In an event that has almost monopolised celebrity gossip headlines for the past fortnight, Kowalczyk waited until he was at the top of the queue before assaulting Lewis, punching her in the head. Footage of the incident has leaked onto YouTube, showing Lewis being escorted out while security tackle Kowalczyk to the ground as he laughs maniacally.

It’s one of those bizarre stories you couldn’t make up, and has inspired a fair amount of awful puns (one blog post: “Apparently she kept bleeding, kept, kept bleeding…”), but there is a serious side to it. Celebrities are often accused of having cushy, detached lifestyles, but in fact, as the assault showed, they are as prone to danger as the average Joe. Of course the herds of security guards that follow each celebrity give them a sense of security none of us have, but as the story demonstrated, such shields are not always impenetrable.

The motives behind the attack are unclear. Initial tabloid reports jumped to the standard sociopathic loner/stalker hypothesis, but as the story developed the conclusion appeared different. It seems that Kowalczyk was a failed X Factor contestant, and was intensely jealousy of Lewis for her victory. Both reports are sketchy, but both put the incident down to Kowalczyk‘s obsession, whether it was a veneration or loathing of the star. Of course, it has to be an exceptional level of obsession – there is a very fine line between screaming in the front row at their concert and staying quiet in the bushes outside their house.

Mark David Chapman took obsession to previously unknown levels when he shot John Lennon in 1980
Mark David Chapman took obsession to previously unknown levels when he shot John Lennon in 1980

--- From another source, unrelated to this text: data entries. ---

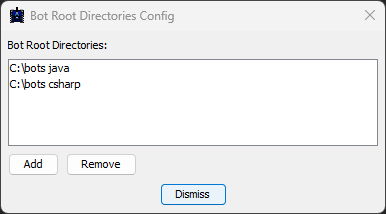
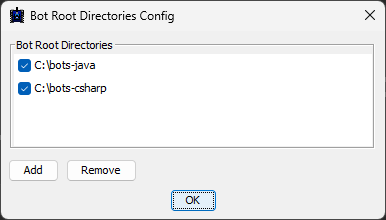
#89: Bugfix: Booting and unbooting multiple bots did not work anymore.

diff --git a/gui-app/src/main/kotlin/dev/robocode/tankroyale/gui/booter/BootProcess.kt b/gui-app/src/main/kotlin/dev/robocode/tankroyale/gui/booter/BootProcess.kt
@@ -100,12 +100,14 @@ object BootProcess {
     private fun bootBotsWithAlreadyBootedProcess(botDirNames: List<String>) {
         PrintStream(booterProcess?.outputStream!!).also { printStream ->
             botDirNames.forEach { printStream.println("boot $it") }
+            printStream.flush()
         }
     }
 
     private fun stopBotsWithBootedProcess(pids: List<Long>) {
         PrintStream(booterProcess?.outputStream!!).also { printStream ->
             pids.forEach { printStream.println("stop $it") }
+            printStream.flush()
         }
     }
 

diff --git a/VERSIONS.MD b/VERSIONS.MD
@@ -1,4 +1,11 @@
-## 📦 0.23.2
+## 📦 0.23.2 - Bug fixed booting + enabling/disabling bot directories - 21-May-2023
+
+#### 🪲 Bug Fixes
+
+- Booter:
+    - #89: Major bug fix: Booting and unbooting multiple bots did not work anymore.
+
+#### 🚀 Improvements
 
 - GUI:
     - Bot directories can now be enabled and disabled on the Bot Root Directories Config dialog. In addition, multiple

It is impossible for us to imagine what drives people to act out in such a way. Maybe the only insights that we have are gained from fiction. When most read the initial coverage of the attack on Leona Lewis, they – myself included – assumed the attack was carried out by a stalker. This led my mind to think of Misery, Rob Reiner’s film about an obsessed female fan who holds her favourite author hostage, and then to Scorcese’s criminally underrated King of Comedy, which tackles almost identical issues.

The female stalkers in these films, played respectively by Cathy Bates and Sandra Bernhardt, can still scare any man off the idea of fame. But it’s not always women who serve as the basis for fictional obsessees. Let us not forget ‘Stan’, Eminem’s ode to a fan whose devotion to the rapper drives him to mental breakdown. All these have become iconic, and are all likely to be quoted at anyone who is seen by their friends as developing an obsession.

But, these are all fictional, and the fictional never approaches the weirdness of real life.

The most notorious case of celebrity obsession is the murder of John Lennon. The assassin, Mark David Chapman, was less an obsessive fan and more an obsessive hater. He thought Lennon had betrayed him by making negative comments about religion and abandoning the hippie lifestyle, and decided – much like Kowalczyk – that something had to be done.

Stranger still is the case of John Hinckley Jr, a delusional psychotic who developed an obsession with Jodie Foster after seeing her in the movie Taxi Driver. Foster was only 13 years old when she starred in the movie, and Hinckley continued to stalk her until she was 17 and studying in Yale University. As she spurned his advances, he tried to win her affection by attempting to assassinate then-US President, Ronald Reagan. Reagan was fortunate to survive the attack, and Hinckley remains under psychiatric care to this day.

Foster’s brush with Hinckley showed the danger of putting teens and younger children in the public eye, and was not the only occurrence. Irritating tween Miley Cyrus was frequently reported to have been stalked by a middle-aged man. And last March, security at CBS television network arrested a trespasser on the set of Dancing with the Stars. It was reported that a search of his car revealed guns, duct tape, zip ties, and love letters addressed to 17 year old gymnast Shawn Johnson, a contestant on the show. It rarely gets any scarier than that.

Whatever drives stalkers and obsessed fans is truly beyond our empathy; and it should probably remain so, but maybe it is possible for us to see the celebrity lifestyle in a new way. We tend to focus on the glamour, the fat pay cheques, the publicity and the general luxury they surround themselves with.

Yet the exposure someone receives as a celebrity comes with risks and dangers that can’t be ignored. By now it’s almost sure that most stars have learned to feel a certain sense of wariness when they hear the phrase “I’m your biggest fan!”.